According to the English-language version of Wikipedia, the popular online encyclopedia, he was a victorious military and political leader who founded China's modern Communist state. He was also a man many saw as "a mass murderer, holding his leadership accountable for the deaths of tens of millions of innocent Chinese."
Switch to Wikipedia in Chinese, and one discovers a very different man. There, Mao Zedong's reputation is unsullied by any mention of a death toll in the great purges of the 1950s and 1960s, or for what many historians call the greatest famine in human history.
Andrew Lih comments here on a blow-by-blow comparison done by New York Times correspondent Howard French. For that, make no mistake about it, is what this is: an information war. Fought not with bullets but with electrons, granting history not to the physical victors but those who operate the Wikipedia server that your browser goes to by default, the Chinese Wikipedia stakes a claim for the 99% of Chinese users who don't bother to tunnel out from behind the Great Firewall using a proxy.
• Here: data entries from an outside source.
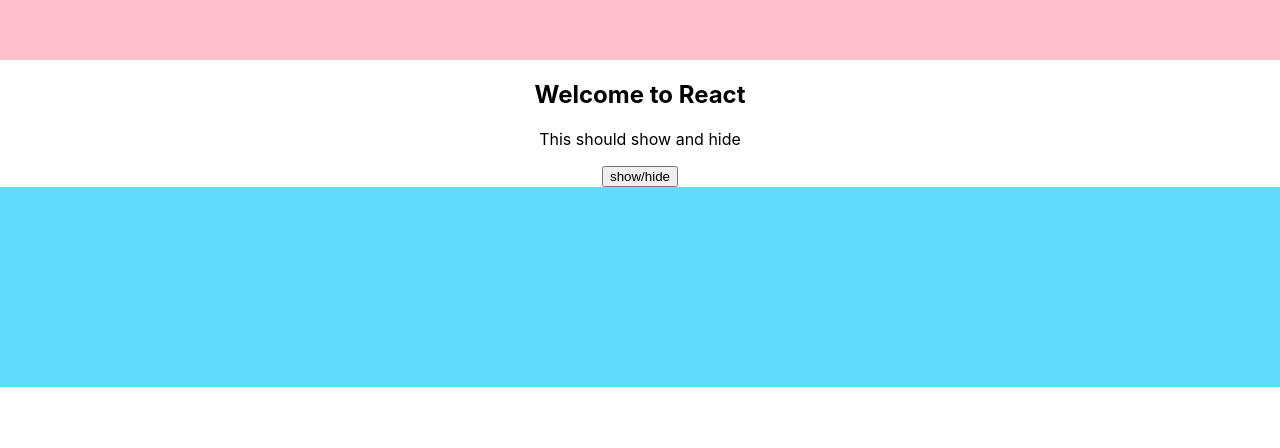
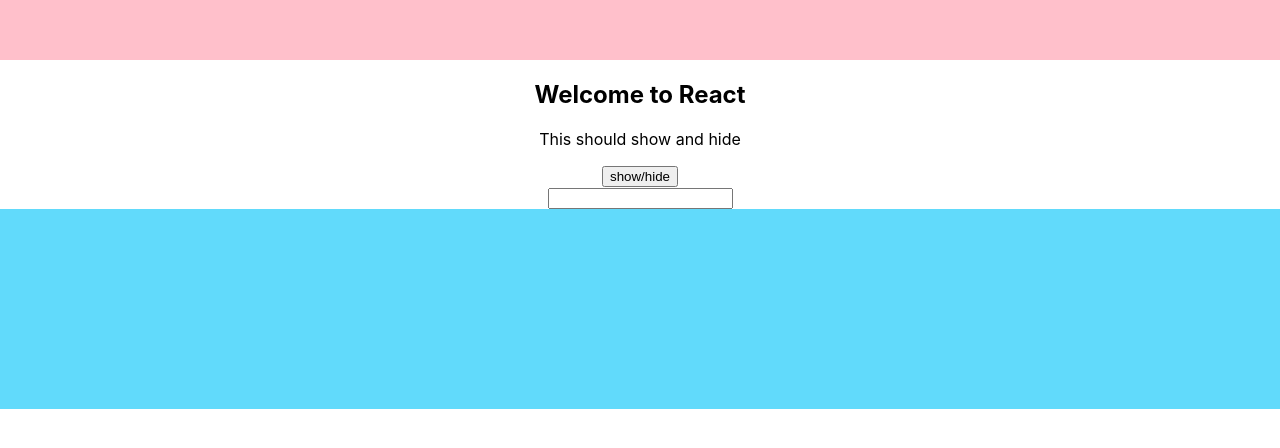
Before and after one commit to TianaJohnson/build_lumdb, a React (Create React App) app: page / in a window 1280 px wide. Shown: the part 140-588 px from the top of the page. Built offline with nearby package versions, Linux system fonts and the light colour scheme.

Commit message:
body brought to app.js

```diff
--- a/src/App.js
+++ b/src/App.js
@@ -1,6 +1,7 @@
 
 import Header from './Header';
 import Footer from './Footer';
+import Body from './Body';
 import './App.css';
 import { Component } from 'react';
 
@@ -11,6 +12,7 @@
     <div className="App">
       <Header/>
           <Welcome/>
+          <Body/>
       <Footer/>
     </div>
   );
```
Also changed, not shown: 1 other file (tests, documents, lock files or other folders).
On 10 Jun 2006, I brought up a photo of Tank Man in the heart of Beijing, courtesy of English Wikipedia and the timely assistance of taiji_jian and his desktop Linux box. What did this accomplish, other than the thrill of the illicit? Well, to hear tell of Wikipedia founder Jimmy Wales' first attempts to get a foothold in China, it was really an all-or-nothing proposition. The whole (English) site, as some of you may know, is domain-level IP-blocked in China. The People's Republic of China (PRC) wanted Wales to voluntarily self-censor about 1% of Wikipedia's content, as Yahoo and Microsoft (and to a lesser, albeit more notorious extent, Google) already do. Wales said "nothing doing", and so the status quo of the Golden Shield (jing1 dun1, the PRC's propagandistic euphemism for Internet censorship) stayed in place. Replace "Shield" with "Curtain" and you get the idea.
Fast-forward ahead a few months: there is now a growing awareness of the dichotomy between the Chinese and English Wikipedias. Is it censorship? A Potemkin village kind of syndrome? Yes and yes, but only for that pesky 1%. You see, there are just a few articles, such as those concerning dissidents such as Wang Dan and the Tiananmen Square Massacre, that are touchy for the PRC. 1% of the content for 1% of the readership - the proxy users - doesn't pose an issue. The PRC government knows that there are people who tunnel out of curiosity or just to buck the trends. They know that there are closet dissidents who tunnel, and you can be sure that the subversives they view as more dangerous than the casual college student wanting a taste of free information are surveilled. If, however, the readership expanded to, say, 10%, it might be a problem. You see, the PRC pulls down news articles about every would-be coup - every strike against a state-run facility, from an aircraft factory to a provincial university. The government knows that the information has been seen by that 1% already; it doesn't mind that it circulates within the infosphere of people who have self-selected out of the complacent infoproletariat. It is what happens to the 99% that the PRC government cares about, because when the information that it is possible to overthrow the state becomes common, then the state will be overthrown.
Napoleon Bonaparte said: "The art of the police is not to see what it is useless that it should see." That, too, is the art of the modern Chinese internet user... for the moment. Happily, we are reminded that Albert Einstein said: "Politics is for the moment; an equation is for eternity." The equation we are looking at is perhaps a limit theorem, counting the days to a convergence that cannot be willed, or edited, away.